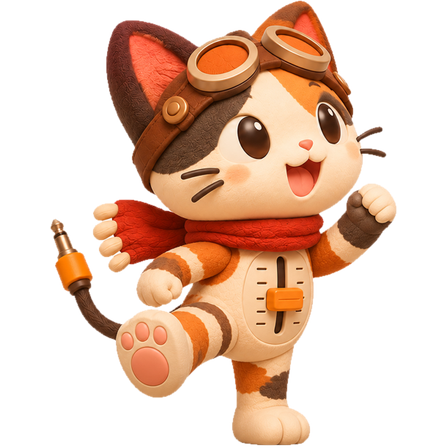
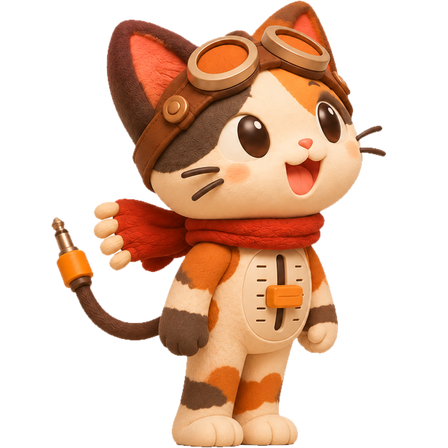
Claw'd plush as the default character, with its own Sparkle House
- New default character: a plush take on Claw'd; falls back to the tape if missing
- Houses are per character: Claw'd lives in the Sparkle House
- Card snapshot mode (--card-snapshot) for docs and posts
- Hook uninstall recognises the script path, so renamed clones clean up too
- Cutter keeps one scale across a new character's poses

diff --git a/Sources/MixKeeper/House.swift b/Sources/MixKeeper/House.swift
@@ -8,8 +8,8 @@ final class House {
 
     let panel = KeeperPanel(size: House.size, level: .statusBar)
     private let view: HouseView
-    private let images: [String: NSImage]
-    private let doorFraction: CGFloat
+    private var images: [String: NSImage] = [:]
+    private var doorFraction: CGFloat = 0.5
     private let coordinate = ZoneTab.current()
     private var open = false
     private(set) var daylight = Daylight.day
@@ -17,24 +17,30 @@ final class House {
     var onClick: () -> Void = {}
     var onMoved: () -> Void = {}
 
-    init() {
-        var images: [String: NSImage] = [:]
-        var door: CGFloat = 0.5
-        if let folder = assetFolder("house") {
-            for name in ["day-closed", "day-open", "night-closed", "night-open"] {
-                images[name] = NSImage(contentsOf: folder.appendingPathComponent("\(name).png"))
-            }
-            if let data = try? Data(contentsOf: folder.appendingPathComponent("house.json")),
-               let json = try? JSONSerialization.jsonObject(with: data) as? [String: Double], let x = json["doorX"] {
-                door = CGFloat(x)
-            }
-        }
-        self.images = images
-        doorFraction = door
+    init(style: String) {
         view = HouseView(frame: NSRect(origin: .zero, size: House.size))
+        load(style)
         panel.contentView = view
         view.onClick = { [weak self] in self?.onClick() }
         view.onDragEnd = { [weak self] in self?.saveOrigin(); self?.onMoved() }
+    }
+
+    /// 換房子款式（換角色時）。該款式的圖不在就留用原本的。
+    func load(_ style: String) {
+        guard let folder = assetFolder(style) ?? assetFolder("house") else { return }
+        var images: [String: NSImage] = [:]
+        for name in ["day-closed", "day-open", "night-closed", "night-open"] {
+            images[name] = NSImage(contentsOf: folder.appendingPathComponent("\(name).png"))
+        }
+        guard images.count == 4 else { return }
+        log("house style=\(folder.lastPathComponent)")
+        self.images = images
+        doorFraction = 0.5
+        if let data = try? Data(contentsOf: folder.appendingPathComponent("house.json")),
+           let json = try? JSONSerialization.jsonObject(with: data) as? [String: Double], let x = json["doorX"] {
+            doorFraction = CGFloat(x)
+        }
+        render()
     }
 
     func start() {

diff --git a/Sources/MixKeeper/PetWindow.swift b/Sources/MixKeeper/PetWindow.swift
@@ -24,10 +24,11 @@ enum PetPose: String, CaseIterable {
 }
 
 enum PetCharacter: String, CaseIterable {
-    case tape, speaker, cat, guitar, trumpet, drum, piano, sax, cello
+    case clawd, tape, speaker, cat, guitar, trumpet, drum, piano, sax, cello
 
     var title: String {
         switch self {
+        case .clawd: return L.t("Claw'd 玩偶", "Claw'd Plush")
         case .tape: return L.t("磁帶小怪", "Tape Imp")
         case .speaker: return L.t("小喇叭精靈", "Speaker Sprite")
         case .cat: return L.t("推桿小貓", "Fader Kitty")
@@ -40,8 +41,15 @@ enum PetCharacter: String, CaseIterable {
         }
     }
 
+    /// Claw'd 住星芒之家，其他角色住錄音室小屋。
+    var houseStyle: String { self == .clawd ? "house-sparkle" : "house" }
+
     static var saved: PetCharacter {
-        get { UserDefaults.standard.string(forKey: "character").flatMap(PetCharacter.init) ?? .tape }
+        get {
+            // 預設 Claw'd 玩偶；圖不在就退回磁帶小怪。
+            let fallback: PetCharacter = loadImages(.clawd).isEmpty ? .tape : .clawd
+            return UserDefaults.standard.string(forKey: "character").flatMap(PetCharacter.init) ?? fallback
+        }
         set { UserDefaults.standard.set(newValue.rawValue, forKey: "character") }
     }
 }

diff --git a/Sources/MixKeeper/CardPanel.swift b/Sources/MixKeeper/CardPanel.swift
@@ -73,6 +73,20 @@ private final class ClickThroughHost<Content: View>: NSHostingView<Content> {
     override func acceptsFirstMouse(for event: NSEvent?) -> Bool { true }
 }
 
+/// 發文、文件用：用和螢幕上同一套卡片畫面輸出 PNG（2x）。
+func snapshotCards(_ cards: [CardInfo], to url: URL) throws {
+    let host = NSHostingView(rootView: CardStack(cards: cards, onOpen: { _ in }, onClose: { _ in }))
+    host.appearance = NSAppearance(named: .aqua)
+    host.frame = NSRect(origin: .zero, size: host.fittingSize)
+    host.layoutSubtreeIfNeeded()
+    let rep = NSBitmapImageRep(bitmapDataPlanes: nil, pixelsWide: Int(host.frame.width * 2), pixelsHigh: Int(host.frame.height * 2),
+                               bitsPerSample: 8, samplesPerPixel: 4, hasAlpha: true, isPlanar: false,
+                               colorSpaceName: .deviceRGB, bytesPerRow: 0, bitsPerPixel: 0)!
+    rep.size = host.frame.size
+    host.cacheDisplay(in: host.bounds, to: rep)
+    try rep.representation(using: .png, properties: [:])!.write(to: url)
+}
+
 final class CardPanel {
     private let panel = KeeperPanel(size: NSSize(width: 316, height: 100))
     var onOpen: (CardInfo) -> Void = { _ in }

diff --git a/Sources/MixKeeper/main.swift b/Sources/MixKeeper/main.swift
@@ -27,6 +27,21 @@ func loadWalkFrames(_ character: PetCharacter) -> [NSImage] {
     return frames.count >= 2 ? frames : []
 }
 
+// 發文素材：MixKeeper --card-snapshot <輸出.png> [zh|en]
+if let index = CommandLine.arguments.firstIndex(of: "--card-snapshot"), CommandLine.arguments.count > index + 1 {
+    _ = NSApplication.shared
+    if CommandLine.arguments.count > index + 2, let lang = LanguageChoice(rawValue: CommandLine.arguments[index + 2]) { L.choice = lang }
+    let now = Date()
+    let cards = [
+        CardInfo(id: "a", kind: .needsPermission, project: "utuvo-monitor", branch: "main", source: L.t("Claude 桌面版", "Claude Desktop"),
+                 title: L.t("Monitor 修正錶頭", "Fix the meter"), since: now.addingTimeInterval(-180)),
+        CardInfo(id: "b", kind: .done, project: "utuvo-site", branch: "claude/home-page", source: "Remote Control",
+                 title: L.t("官網首頁改版", "Home page refresh"), since: now.addingTimeInterval(-40)),
+    ]
+    try snapshotCards(cards, to: URL(fileURLWithPath: CommandLine.arguments[index + 1]))
+    exit(0)
+}
+
 let app = NSApplication.shared
 app.setActivationPolicy(.accessory)
 

diff --git a/Sources/MixKeeper/Keeper.swift b/Sources/MixKeeper/Keeper.swift
@@ -17,7 +17,7 @@ final class Keeper {
 
     private let panel = KeeperPanel(size: Keeper.size)
     private let view: PetView
-    private let house = House()
+    private let house: House
     private let cardPanel = CardPanel()
     private let dust = Dust()
     private let tracker = SessionTracker()
@@ -37,6 +37,7 @@ final class Keeper {
 
     init(character: PetCharacter) {
         view = PetView(frame: NSRect(origin: .zero, size: Self.size), images: loadImages(character))
+        house = House(style: character.houseStyle)
         panel.contentView = view
         view.walkFrames = loadWalkFrames(character)
         log("character=\(character.rawValue) walkFrames=\(view.walkFrames.count)")
@@ -404,6 +405,8 @@ final class Keeper {
         PetCharacter.saved = character
         view.images = loadImages(character)
         view.walkFrames = loadWalkFrames(character)
+        house.load(character.houseStyle)
+        if place == .inside { panel.setFrameOrigin(house.doorOrigin(for: Self.size)) }
         updateCharacterChecks()
         view.show(tracker.cards.isEmpty ? (sleepingUntil == nil ? .idle : .sleep) : .alert)
     }

diff --git a/tools/cut_sheets.py b/tools/cut_sheets.py
@@ -7,6 +7,7 @@ from PIL import Image, ImageFilter
 ROOT = os.path.dirname(os.path.dirname(os.path.abspath(__file__)))
 POSES = ["idle", "sleep", "alert"]
 SIZE = 448
+SHARED_SCALE = {"clawd"}
 
 
 def background_mask(img, limit=238):
@@ -70,7 +71,8 @@ def split_columns(mask, count=3):
 
 
 def main():
-    for name in ["tape", "speaker", "cat", "guitar", "trumpet", "drum", "piano", "sax", "cello"]:
+    names = ["clawd", "tape", "speaker", "cat", "guitar", "trumpet", "drum", "piano", "sax", "cello"]
+    for name in [n for n in names if os.path.exists(f"{ROOT}/design/codex/{n}-sheet.png")]:
         sheet = Image.open(f"{ROOT}/design/codex/{name}-sheet.png").convert("RGB")
         mask = background_mask(sheet)
         soft = mask.filter(ImageFilter.MinFilter(3)).filter(ImageFilter.GaussianBlur(0.7))
@@ -78,10 +80,15 @@ def main():
         cut.putalpha(soft)
         folder = f"{ROOT}/assets/pet/{name}"
         os.makedirs(folder, exist_ok=True)
-        for pose, (a, b) in zip(POSES, split_columns(mask)):
+        parts = []
+        for a, b in split_columns(mask):
             part = cut.crop((a, 0, b, sheet.height))
-            part = part.crop(part.getchannel("A").getbbox())
-            scale = SIZE / max(part.size)
+            parts.append(part.crop(part.getchannel("A").getbbox()))
+        # 同一張原圖本來就是同比例；新角色三個姿勢共用一個縮放，報信舉卡片時才不會變小。
+        # 舊角色維持各自縮放，大小不變。
+        shared = SIZE / max(max(p.size) for p in parts) if name in SHARED_SCALE else None
+        for pose, part in zip(POSES, parts):
+            scale = shared or SIZE / max(part.size)
             part = part.resize((round(part.width * scale), round(part.height * scale)), Image.LANCZOS)
             canvas = Image.new("RGBA", (SIZE, SIZE), (0, 0, 0, 0))
             canvas.paste(part, ((SIZE - part.width) // 2, SIZE - part.height))  # 腳貼底

diff --git a/tools/cut_house.py b/tools/cut_house.py
@@ -9,10 +9,11 @@ STATES = ["day-closed", "day-open", "night-closed", "night-open"]
 SIZE = 336
 
 
-def main():
+def main(prefix="house", folder_name="house"):
+    """prefix：Codex 原圖檔名前綴（house／sparkle）；folder_name：輸出到 assets/ 底下哪個資料夾。"""
     cuts, boxes = {}, []
     for state in STATES:
-        img = Image.open(f"{ROOT}/design/codex/house-{state}.png").convert("RGB")
+        img = Image.open(f"{ROOT}/design/codex/{prefix}-{state}.png").convert("RGB")
         mask = background_mask(img)
         soft = mask.filter(ImageFilter.MinFilter(3)).filter(ImageFilter.GaussianBlur(0.7))
         cut = img.convert("RGBA")
@@ -24,7 +25,7 @@ def main():
     scale = SIZE / max(width, height)
     size = (round(width * scale), round(height * scale))
     offset = ((SIZE - size[0]) // 2, SIZE - size[1])
-    folder = f"{ROOT}/assets/house"
+    folder = f"{ROOT}/assets/{folder_name}"
     os.makedirs(folder, exist_ok=True)
     for state, cut in cuts.items():
         canvas = Image.new("RGBA", (SIZE, SIZE), (0, 0, 0, 0))
@@ -43,4 +44,5 @@ def main():
 
 
 if __name__ == "__main__":
-    main()
+    import sys
+    main(*sys.argv[1:3]) if len(sys.argv) > 2 else main()

diff --git a/design/prompts/prompt-clawd.md b/design/prompts/prompt-clawd.md
@@ -1,0 +1,18 @@
+You are the character artist for a macOS desktop pet. Use your built-in image generation tool (imagegen), including image edit. Do not write code to draw, do not use SVG, do not use any API key.
+
+Look at tape-sheet.png, piano-sheet.png and step/piano-step-a.png in the current directory and match that exact finish: soft plush / vinyl-toy look, warm lighting, soft shading, same scale.
+
+The character is a CUTE PLUSH version of a small pixel-art creature with this exact silhouette, which must stay instantly recognisable:
+- a wide rectangular body in terracotta coral orange (#D97757), wider than it is tall,
+- two small SQUARE black eyes near the top of the body, set wide apart, no mouth or only a tiny one,
+- one short rectangular arm nub sticking straight out on each side, at eye height,
+- FOUR short rectangular legs underneath, evenly spaced,
+- no other features: no ears, no hair, no clothes.
+Make it a soft felt plush with gently rounded corners, slight stitching, rosy cheeks allowed, but keep the blocky rectangle shape, the square eyes, the side nubs and the four legs. No text, no letters, no logos.
+
+Make these files, pure white background, no ground, no shadow:
+1. clawd-sheet.png: ONE image with 3 poses side by side with clear space between them, same scale: pose 1 idle and curious (front view); pose 2 dozing off (eyes become two short flat lines, body slightly squished down); pose 3 excited, one side nub raised holding up a small blank cream card.
+2. step/clawd-step-a.png: square image, the same plush walking to the RIGHT in three-quarter view; legs 1 and 3 lifted forward, legs 2 and 4 planted. Same size and framing style as step/piano-step-a.png.
+3. step/clawd-step-b.png: EDIT clawd-step-a.png into the next step: legs 2 and 4 lifted forward, legs 1 and 3 planted. Keep the canvas size, framing, position and everything else identical.
+
+Check: step-b must lift DIFFERENT legs than step-a; redo if not. Save with exactly those paths, verify all three exist with non-zero size and step-a and step-b have the same pixel size, then print the paths. Do nothing else.

diff --git a/design/prompts/prompt-sparkle-house.md b/design/prompts/prompt-sparkle-house.md
@@ -1,0 +1,13 @@
+You are the artist for a macOS desktop pet. Use your built-in image generation tool (imagegen), including image edit. Do not write code to draw, do not use SVG, do not use any API key.
+
+Look at house-day-closed.png in the current directory and match that finish: soft vinyl-toy / clay look, warm studio colours, soft shading, same framing and scale, pure white background.
+
+Draw the "Sparkle House": a tiny cozy cottage for a small blocky terracotta-orange creature. The roof is a big chunky soft STARBURST / sparkle shape in terracotta coral (#D97757) with about ten rounded rays, sitting on top of a small rounded cream cottage like a crown. One round window, one front door at the bottom centre big enough for a small round character to walk through. No ground, no grass, no sky, no background, no shadow on the ground. No text, letters, logos, characters or creatures.
+
+Make four images of the SAME house. First generate image 1. Then make images 2, 3 and 4 by EDITING image 1, keeping the same canvas size, framing, position, scale and every detail identical except what is described:
+ 1. sparkle-day-closed.png: daytime, door closed.
+ 2. sparkle-day-open.png: same as 1 but the door is open, a dark cosy interior visible.
+ 3. sparkle-night-closed.png: same as 1 but night: cool blue moonlight tones on the house, the window glowing warm yellow, door closed. Background stays pure white.
+ 4. sparkle-night-open.png: same as 3 but the door open with warm yellow light spilling out.
+
+Save the four files in the current directory with exactly those names. Verify all four exist with non-zero size and the same pixel dimensions, then print the four paths. Do nothing else.

diff --git a/README.md b/README.md
@@ -1,10 +1,10 @@
 # Mix Keeper
 
-A little studio creature that lives at the corner of your Mac and tells you when
+A little creature (by default a plush Claw'd) that lives at the corner of your Mac and tells you when
 **Claude Code** finishes or needs your permission. It opens its door, dashes to your
 cursor with a card, and one click takes you back to the right session.
 
-![The nine characters](docs/characters.png)
+![The ten characters](docs/characters.png)
 
 [繁體中文](README.zh-Hant.md)
 
@@ -36,7 +36,8 @@ automations don't keep summoning it.
 
 ![Home by day and by night](docs/home-day-night.png)
 
-- A tiny recording-studio cottage. Drag it anywhere; the spot is remembered.
+- Claw'd lives in the **Sparkle House**; the other characters live in a tiny recording-studio
+  cottage. Drag the house anywhere; the spot is remembered.
 - When the work is done the pet walks home, goes in and closes the door. When something
   needs you, the door opens and it dashes out.
 - Day and night follow the real sunrise and sunset where you are. Location comes from
@@ -51,7 +52,7 @@ automations don't keep summoning it.
 - Drag the pet anywhere. Rub the mouse over it for hearts, click it to make it hop.
 - Click the house to call it outside.
 - Menu bar **◉** shows how many cards are waiting, and has **Bring Here**, **Go Home**,
-  nine characters, and **Settings**: Open at Login, Move Home to Corner, language
+  ten characters (Claw'd plush by default), and **Settings**: Open at Login, Move Home to Corner, language
   (Match System, 繁體中文, English).
 
 ## Install

diff --git a/README.zh-Hant.md b/README.zh-Hant.md
@@ -1,9 +1,9 @@
 # 混音守門員 Mix Keeper
 
-住在你 Mac 角落的錄音室小傢伙。**Claude Code** 跑完、或需要你按許可時，它會開門
+住在你 Mac 角落的小傢伙（預設是 Claw'd 絨毛玩偶）。**Claude Code** 跑完、或需要你按許可時，它會開門
 衝到你的滑鼠旁邊，拿一張卡片給你，點一下就回到那個 session。
 
-![九個角色](docs/characters.png)
+![十個角色](docs/characters.png)
 
 [English](README.md)
 
@@ -33,7 +33,7 @@
 
 ![白天和晚上的家](docs/home-day-night.png)
 
-- 一間小錄音室。可以拖到任何地方，位置會記住。
+- Claw'd 住**星芒之家**，其他角色住小錄音室。房子可以拖到任何地方，位置會記住。
 - 事情處理完，它會走回家、進門、關門；有事時開門衝出來。
 - 白天晚上跟著你所在地的真實日出日落變化。所在地用 Mac 的時區對應城市座標，
   不會跳出定位授權。
@@ -45,7 +45,7 @@
 
 - 可以拖它；滑鼠在它身上來回摸會冒愛心，點一下會跳。
 - 點房子會叫它出來。
-- 選單列的 **◉** 會顯示幾張卡片在等你，裡面有「叫過來」「回家」、九個角色，
+- 選單列的 **◉** 會顯示幾張卡片在等你，裡面有「叫過來」「回家」、十個角色（預設 Claw'd 玩偶），
   以及「設定」：開機自動開啟、把家搬回右下角、語言（跟隨系統、繁體中文、English）。
 
 ## 安裝

diff --git a/NOTICE.md b/NOTICE.md
@@ -6,8 +6,9 @@ Source code is provided under the repository's MIT license.
 
 ## Artwork
 
-The nine characters, their walk frames and the house in `assets/` are original designs
-made for Mix Keeper. They were generated with OpenAI image generation through the Codex
+The characters, their walk frames and the two houses in `assets/` were made for Mix Keeper.
+The default character is a fan-made plush take on Claw'd, the Claude Code mascot, living in
+a "Sparkle House"; the other nine characters are original designs. They were generated with OpenAI image generation through the Codex
 CLI, then cut out and aligned with `tools/cut_sheets.py` and `tools/cut_house.py`.
 The prompts are in `design/prompts/`. The raw generated sheets are not included.
 
@@ -21,6 +22,6 @@ Mix Keeper is a separate native Swift app: no code, art, sound or names were cop
 
 ## Trademarks
 
-Mix Keeper is an unofficial tool and is not affiliated with, endorsed by or sponsored by
-Anthropic. Claude and Claude Code are trademarks of Anthropic, PBC. Apple and macOS are
+Mix Keeper is an unofficial fan project and is not affiliated with, endorsed by or sponsored
+by Anthropic. Claude, Claude Code and Claw'd are trademarks or characters of Anthropic, PBC. Apple and macOS are
 trademarks of Apple Inc.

·····

▸ **Exercise**: Beginning at the line above that contains "for state, cut", return each line exactly through the line that contains "-1,0 +1,18 @@", and no others.

▸ **Result of this task**:
     for state, cut in cuts.items():
         canvas = Image.new("RGBA", (SIZE, SIZE), (0, 0, 0, 0))
@@ -43,4 +44,5 @@ def main():
 
 
 if __name__ == "__main__":
-    main()
+    import sys
+    main(*sys.argv[1:3]) if len(sys.argv) > 2 else main()

diff --git a/design/prompts/prompt-clawd.md b/design/prompts/prompt-clawd.md
@@ -1,0 +1,18 @@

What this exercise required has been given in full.